* **Work to complete**
Filter the entries for the string "address". Copy each line that has it.

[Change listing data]

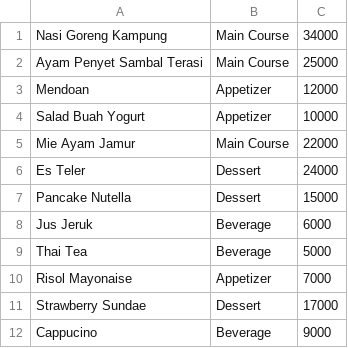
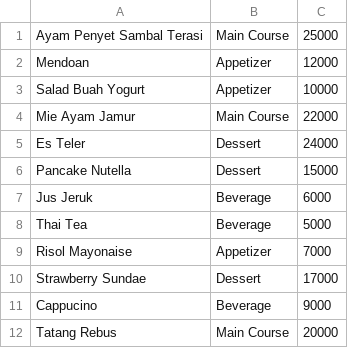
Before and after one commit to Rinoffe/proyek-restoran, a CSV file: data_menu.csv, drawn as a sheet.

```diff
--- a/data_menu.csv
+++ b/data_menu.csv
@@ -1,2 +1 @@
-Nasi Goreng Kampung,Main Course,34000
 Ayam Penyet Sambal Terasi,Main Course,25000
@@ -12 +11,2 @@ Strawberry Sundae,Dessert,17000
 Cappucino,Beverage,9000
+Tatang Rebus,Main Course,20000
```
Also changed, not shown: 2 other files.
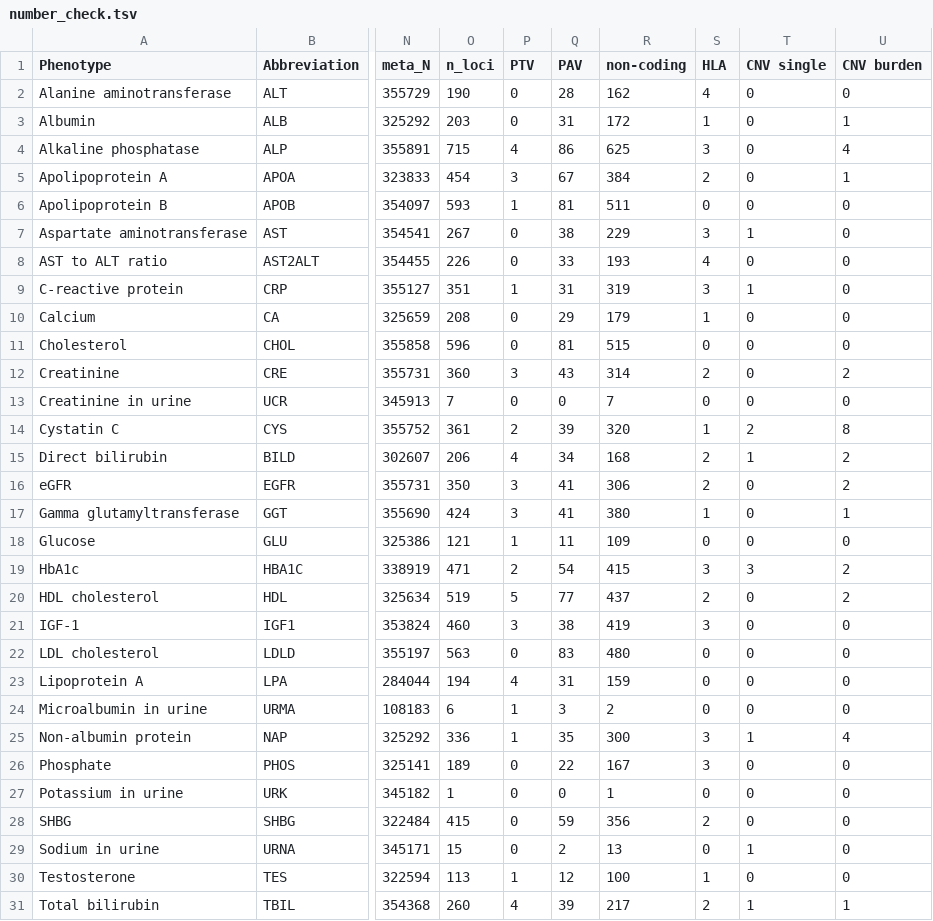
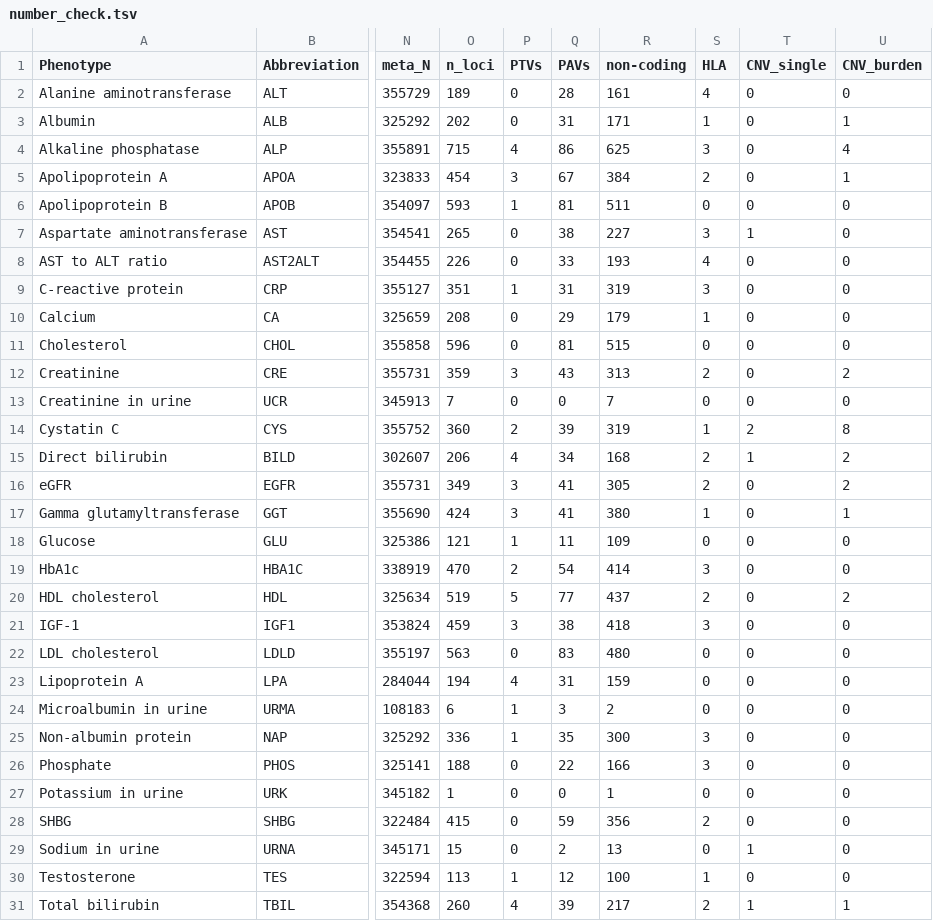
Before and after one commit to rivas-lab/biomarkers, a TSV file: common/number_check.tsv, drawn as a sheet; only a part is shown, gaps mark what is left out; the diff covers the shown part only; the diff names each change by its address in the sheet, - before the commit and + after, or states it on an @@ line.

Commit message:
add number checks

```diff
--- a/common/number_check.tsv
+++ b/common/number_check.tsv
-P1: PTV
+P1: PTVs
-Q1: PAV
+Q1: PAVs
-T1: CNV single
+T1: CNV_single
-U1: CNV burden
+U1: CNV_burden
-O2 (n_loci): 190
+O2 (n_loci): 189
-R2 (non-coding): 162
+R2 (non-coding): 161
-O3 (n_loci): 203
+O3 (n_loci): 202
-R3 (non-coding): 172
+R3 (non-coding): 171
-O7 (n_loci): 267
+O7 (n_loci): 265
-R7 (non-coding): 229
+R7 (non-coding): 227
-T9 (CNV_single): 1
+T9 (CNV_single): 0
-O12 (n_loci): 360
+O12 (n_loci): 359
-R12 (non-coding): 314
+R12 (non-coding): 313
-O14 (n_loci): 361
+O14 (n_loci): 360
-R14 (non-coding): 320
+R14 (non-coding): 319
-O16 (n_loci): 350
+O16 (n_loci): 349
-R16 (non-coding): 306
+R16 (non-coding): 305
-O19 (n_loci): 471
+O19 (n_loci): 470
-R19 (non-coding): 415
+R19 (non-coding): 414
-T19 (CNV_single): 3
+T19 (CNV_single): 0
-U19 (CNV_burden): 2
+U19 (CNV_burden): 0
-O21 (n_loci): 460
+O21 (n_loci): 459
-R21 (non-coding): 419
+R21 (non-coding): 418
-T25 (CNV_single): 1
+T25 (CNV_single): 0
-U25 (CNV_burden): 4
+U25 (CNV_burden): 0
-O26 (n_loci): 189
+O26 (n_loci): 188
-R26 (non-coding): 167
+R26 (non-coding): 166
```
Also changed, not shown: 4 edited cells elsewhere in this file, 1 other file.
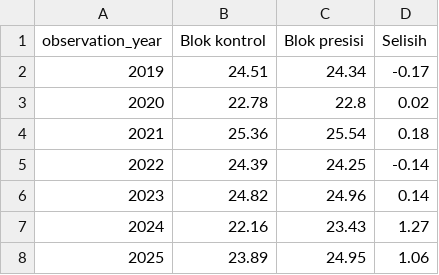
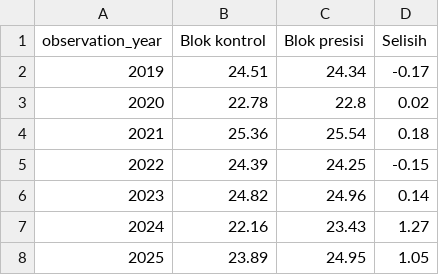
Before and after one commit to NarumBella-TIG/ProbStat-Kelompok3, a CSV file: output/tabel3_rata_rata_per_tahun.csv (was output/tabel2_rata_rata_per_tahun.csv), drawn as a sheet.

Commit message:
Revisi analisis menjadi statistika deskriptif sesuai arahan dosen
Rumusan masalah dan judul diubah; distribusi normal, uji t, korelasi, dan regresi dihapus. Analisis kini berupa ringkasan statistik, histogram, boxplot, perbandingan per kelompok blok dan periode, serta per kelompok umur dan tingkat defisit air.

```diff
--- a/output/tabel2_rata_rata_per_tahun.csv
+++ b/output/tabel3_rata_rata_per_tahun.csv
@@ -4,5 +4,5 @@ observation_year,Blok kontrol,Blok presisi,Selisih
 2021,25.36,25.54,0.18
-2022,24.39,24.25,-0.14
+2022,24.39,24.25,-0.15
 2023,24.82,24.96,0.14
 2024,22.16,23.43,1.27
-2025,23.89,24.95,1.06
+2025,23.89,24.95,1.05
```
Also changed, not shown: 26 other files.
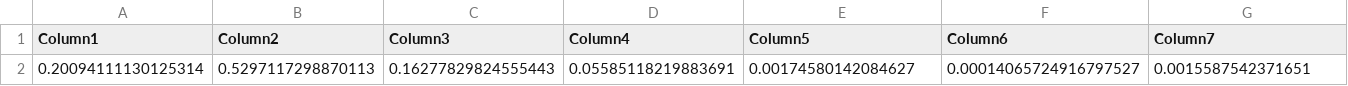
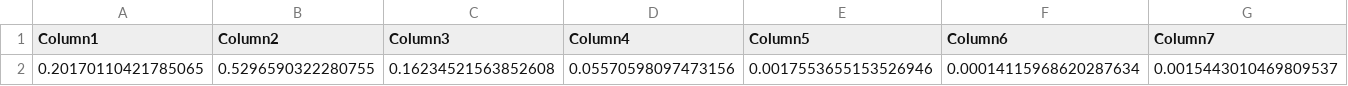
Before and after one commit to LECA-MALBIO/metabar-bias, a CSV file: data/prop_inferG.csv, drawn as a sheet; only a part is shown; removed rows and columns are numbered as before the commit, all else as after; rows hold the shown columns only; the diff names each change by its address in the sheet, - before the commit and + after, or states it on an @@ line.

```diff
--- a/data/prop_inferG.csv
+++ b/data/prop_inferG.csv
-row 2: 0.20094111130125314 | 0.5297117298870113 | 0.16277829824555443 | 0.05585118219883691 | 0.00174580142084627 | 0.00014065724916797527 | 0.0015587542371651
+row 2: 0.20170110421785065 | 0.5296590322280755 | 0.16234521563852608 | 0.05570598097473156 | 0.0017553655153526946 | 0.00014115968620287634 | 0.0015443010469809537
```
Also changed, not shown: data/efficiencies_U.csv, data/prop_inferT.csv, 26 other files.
--
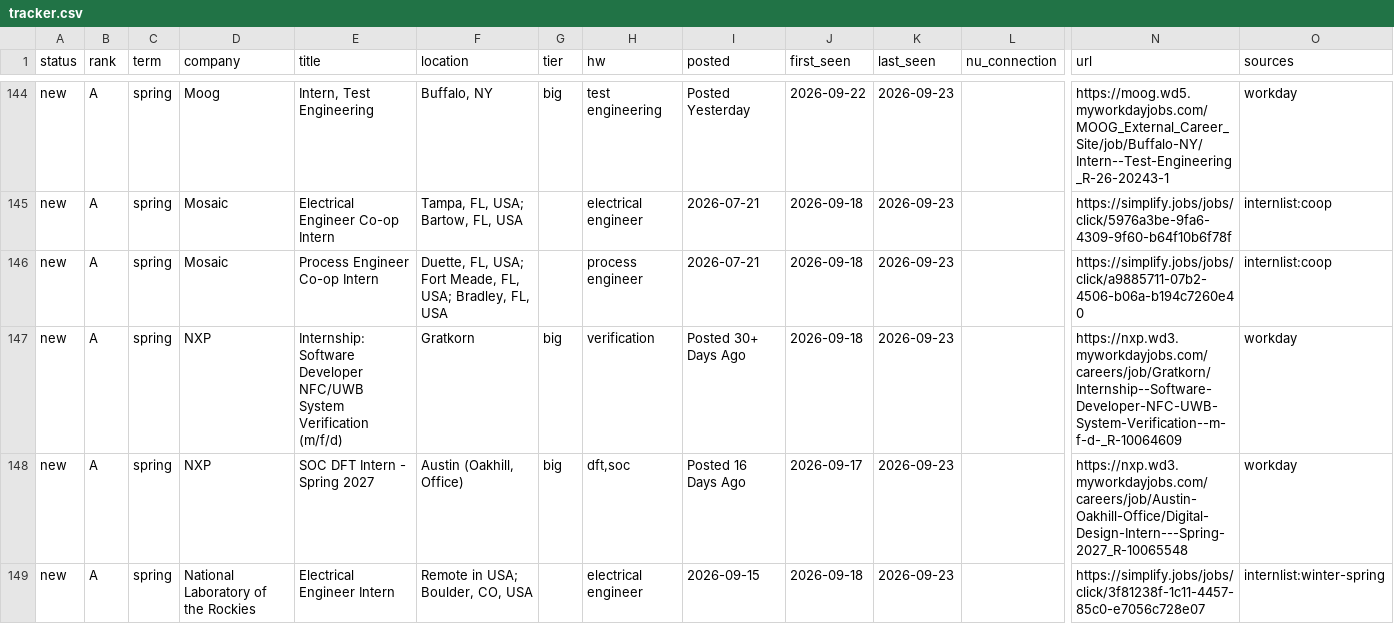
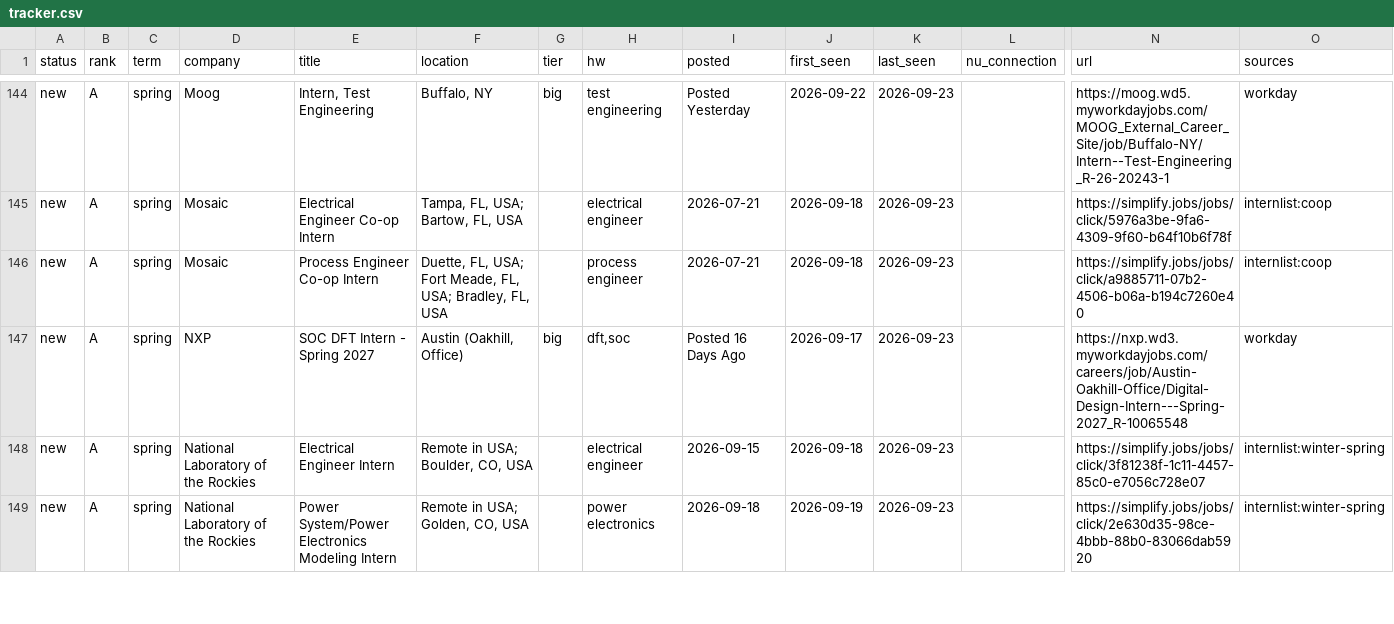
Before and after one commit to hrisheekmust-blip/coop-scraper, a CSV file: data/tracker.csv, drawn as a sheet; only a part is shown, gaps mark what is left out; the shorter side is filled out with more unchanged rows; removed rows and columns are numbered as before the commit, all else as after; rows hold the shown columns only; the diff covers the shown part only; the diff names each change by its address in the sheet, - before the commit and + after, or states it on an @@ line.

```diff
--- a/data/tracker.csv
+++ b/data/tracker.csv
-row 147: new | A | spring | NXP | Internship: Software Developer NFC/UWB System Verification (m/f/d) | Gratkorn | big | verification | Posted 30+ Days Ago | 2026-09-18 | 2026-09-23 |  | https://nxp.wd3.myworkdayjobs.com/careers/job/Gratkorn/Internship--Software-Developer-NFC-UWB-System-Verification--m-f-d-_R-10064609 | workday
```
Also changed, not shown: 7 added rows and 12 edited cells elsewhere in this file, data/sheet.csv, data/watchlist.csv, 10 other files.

* **Answer area**
Before and after one commit to rivas-lab/biomarkers, a TSV file: common/number_check.tsv, drawn as a sheet; only a part is shown, gaps mark what is left out; the diff covers the shown part only; the diff names each change by its address in the sheet, - before the commit and + after, or states it on an @@ line.
Before and after one commit to LECA-MALBIO/metabar-bias, a CSV file: data/prop_inferG.csv, drawn as a sheet; only a part is shown; removed rows and columns are numbered as before the commit, all else as after; rows hold the shown columns only; the diff names each change by its address in the sheet, - before the commit and + after, or states it on an @@ line.
Before and after one commit to hrisheekmust-blip/coop-scraper, a CSV file: data/tracker.csv, drawn as a sheet; only a part is shown, gaps mark what is left out; the shorter side is filled out with more unchanged rows; removed rows and columns are numbered as before the commit, all else as after; rows hold the shown columns only; the diff covers the shown part only; the diff names each change by its address in the sheet, - before the commit and + after, or states it on an @@ line.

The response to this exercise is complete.